** Opening MATERIAL FOR THIS TASK block **
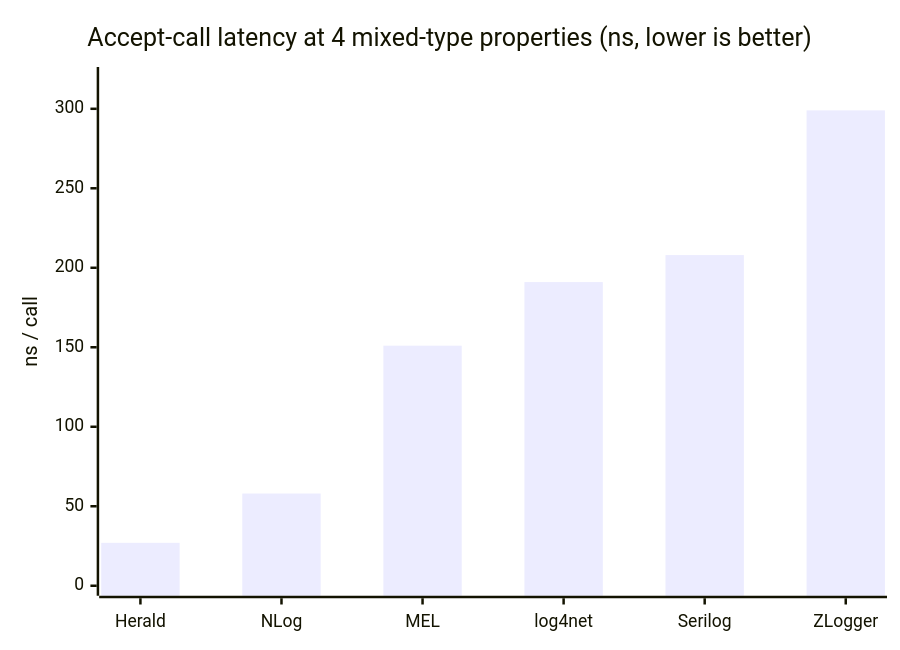
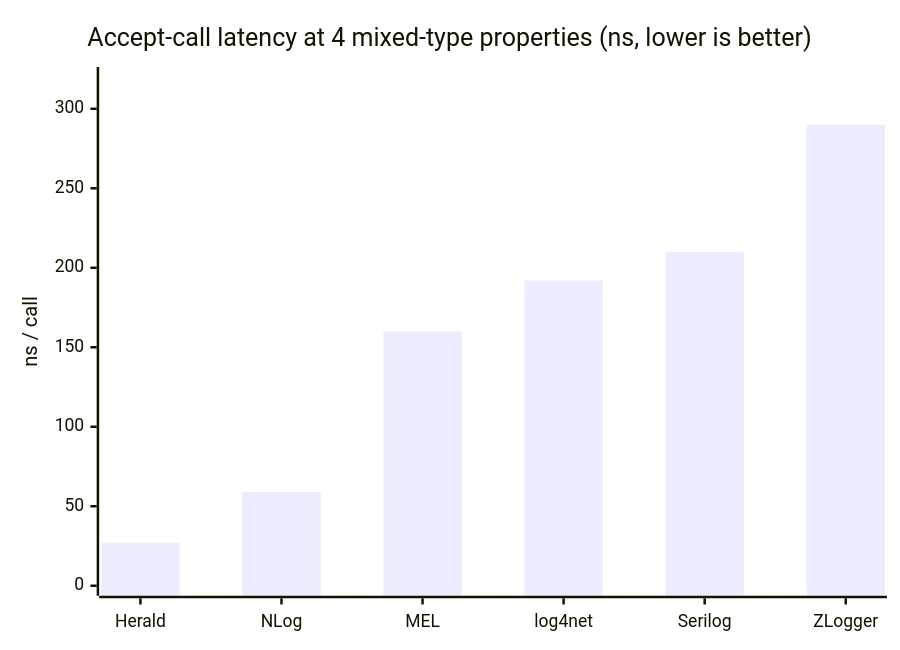
The first of 5 diagrams in docs/benchmarks/consolidated-benchmarks.md (mmpworks/Herald.OSS), drawn with Mermaid before and after one commit. The commit also changed other lines of this file and 20 other files, not shown here.

````diff
--- a/docs/benchmarks/consolidated-benchmarks.md
+++ b/docs/benchmarks/consolidated-benchmarks.md
@@ -44,7 +56,7 @@
 ```mermaid
 xychart-beta
     title "Accept-call latency at 4 mixed-type properties (ns, lower is better)"
     x-axis ["Herald", "NLog", "MEL", "log4net", "Serilog", "ZLogger"]
     y-axis "ns / call" 0 --> 320
-    bar [27, 58, 151, 191, 208, 299]
+    bar [27, 59, 160, 192, 210, 290]
 ```
````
** Closing MATERIAL FOR THIS TASK block **
Your copy should match the material above exactly, minus its pictures.

The first of 5 diagrams in docs/benchmarks/consolidated-benchmarks.md (mmpworks/Herald.OSS), drawn with Mermaid before and after one commit. The commit also changed other lines of this file and 20 other files, not shown here.

````diff
--- a/docs/benchmarks/consolidated-benchmarks.md
+++ b/docs/benchmarks/consolidated-benchmarks.md
@@ -44,7 +56,7 @@
 ```mermaid
 xychart-beta
     title "Accept-call latency at 4 mixed-type properties (ns, lower is better)"
     x-axis ["Herald", "NLog", "MEL", "log4net", "Serilog", "ZLogger"]
     y-axis "ns / call" 0 --> 320
-    bar [27, 58, 151, 191, 208, 299]
+    bar [27, 59, 160, 192, 210, 290]
 ```
````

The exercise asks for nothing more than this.